Hartshorne Algebraic Geometry Proposition 1.5 (page5) In a notherian topological space $X$, every nomempty closed subset $Y$ can be expressed as a finite union $Y=Y_1 \cup \cdots \cup Y_r$ of irreducible closed subsets $Y_i$. If we require that $Y_i \nsupseteq Y_j$ for $i \neq j$, then the $Y_i$ are uniquely determined. They are called the irreducible components of $Y$.
I understood the existence of such a representation. But I can't understand a sentence in the uniqueness part, which I highlighted: Let $Y=Y_1 \cup \cdots \cup Y_r$ and $Y=Y'_1 \cup \cdots \cup Y'_s$ be two such representation. Then we can deduce that $Y_1=Y'_1$ (the details are in the textbook). Now let $Z=(Y-Y_1)^-$, then $Z=Y_2 \cup \cdots \cup Y_r$ and also $Z=Y'_2 \cup \cdots \cup Y'_s$.
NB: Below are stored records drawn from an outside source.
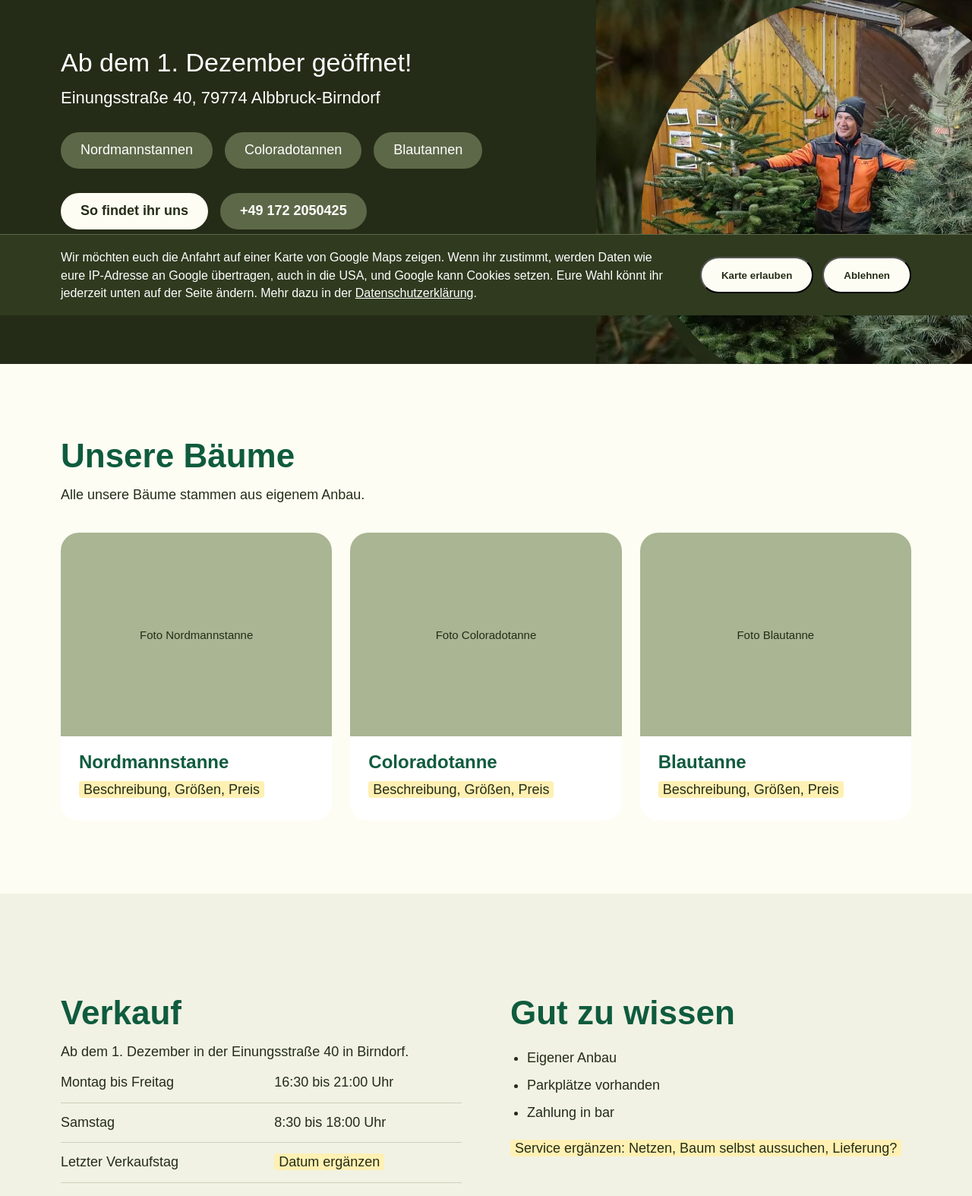
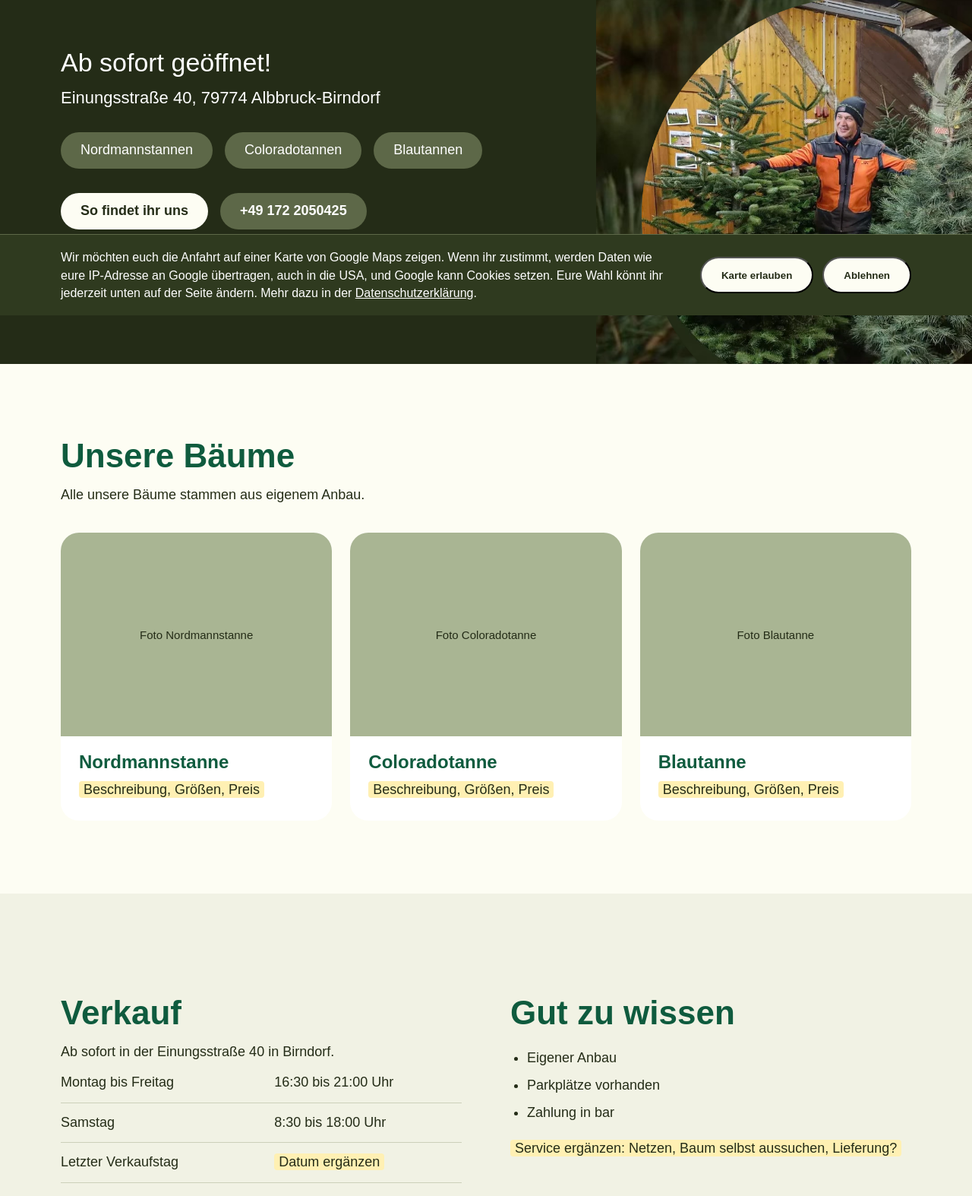
Before and after one commit to robinbaechle-ops/Ebner-Birndorf, a plain HTML site: page index.html in a window 1280 px wide. Shown: the part 385-1959 px from the top of the page at 76% size. Drawn offline with Linux system fonts and the light colour scheme.

Commit message:
Verkauf ab sofort geoeffnet

```diff
--- a/index.html
+++ b/index.html
@@ -4,7 +4,7 @@
   <meta charset="utf-8">
   <meta name="viewport" content="width=device-width, initial-scale=1">
   <title>Weihnachtsbäume Ebner – Verkauf in Birndorf</title>
-  <meta name="description" content="Nordmannstannen, Coloradotannen und Blautannen aus eigenem Anbau. Verkauf ab dem 1. Dezember in der Einungsstraße 40, 79774 Albbruck-Birndorf. Bernhard Ebner &amp; Familie.">
+  <meta name="description" content="Nordmannstannen, Coloradotannen und Blautannen aus eigenem Anbau. Verkauf ab sofort in der Einungsstraße 40, 79774 Albbruck-Birndorf. Bernhard Ebner &amp; Familie.">
   <link rel="canonical" href="https://ebner-birndorf.de/">
   <meta name="theme-color" content="#242c17">
   <link rel="icon" href="assets/logo-aus-flyer.png">
@@ -39,7 +39,7 @@
         </div>
       </div>
       <div class="hero-text">
-        <p class="hero-zeiten" id="hero-zeiten">Ab dem 1. Dezember geöffnet!</p>
+        <p class="hero-zeiten" id="hero-zeiten">Ab sofort geöffnet!</p>
         <p class="hero-ort">Einungsstraße 40, 79774 Albbruck-Birndorf</p>
         <ul class="pillen" aria-label="Unsere Baumarten">
           <li class="pille">Nordmannstannen</li>
@@ -89,7 +89,7 @@
     <div class="inhalt raster zwei">
       <div>
         <h2>Verkauf</h2>
-        <p class="einleitung" id="verkauf-hinweis">Ab dem 1. Dezember in der Einungsstraße 40 in Birndorf.</p>
+        <p class="einleitung" id="verkauf-hinweis">Ab sofort in der Einungsstraße 40 in Birndorf.</p>
         <table class="zeiten">
           <caption hidden>Öffnungszeiten</caption>
           <tr><th scope="row">Montag bis Freitag</th><td>16:30 bis 21:00 Uhr</td></tr>
```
What is the operator $^-$? I understood it as a closure, is it right? But then how can I deduce that $Z$ is represented as $Z=Y_2 \cup \cdots \cup Y_r=Y'_2 \cup \cdots \cup Y'_s$?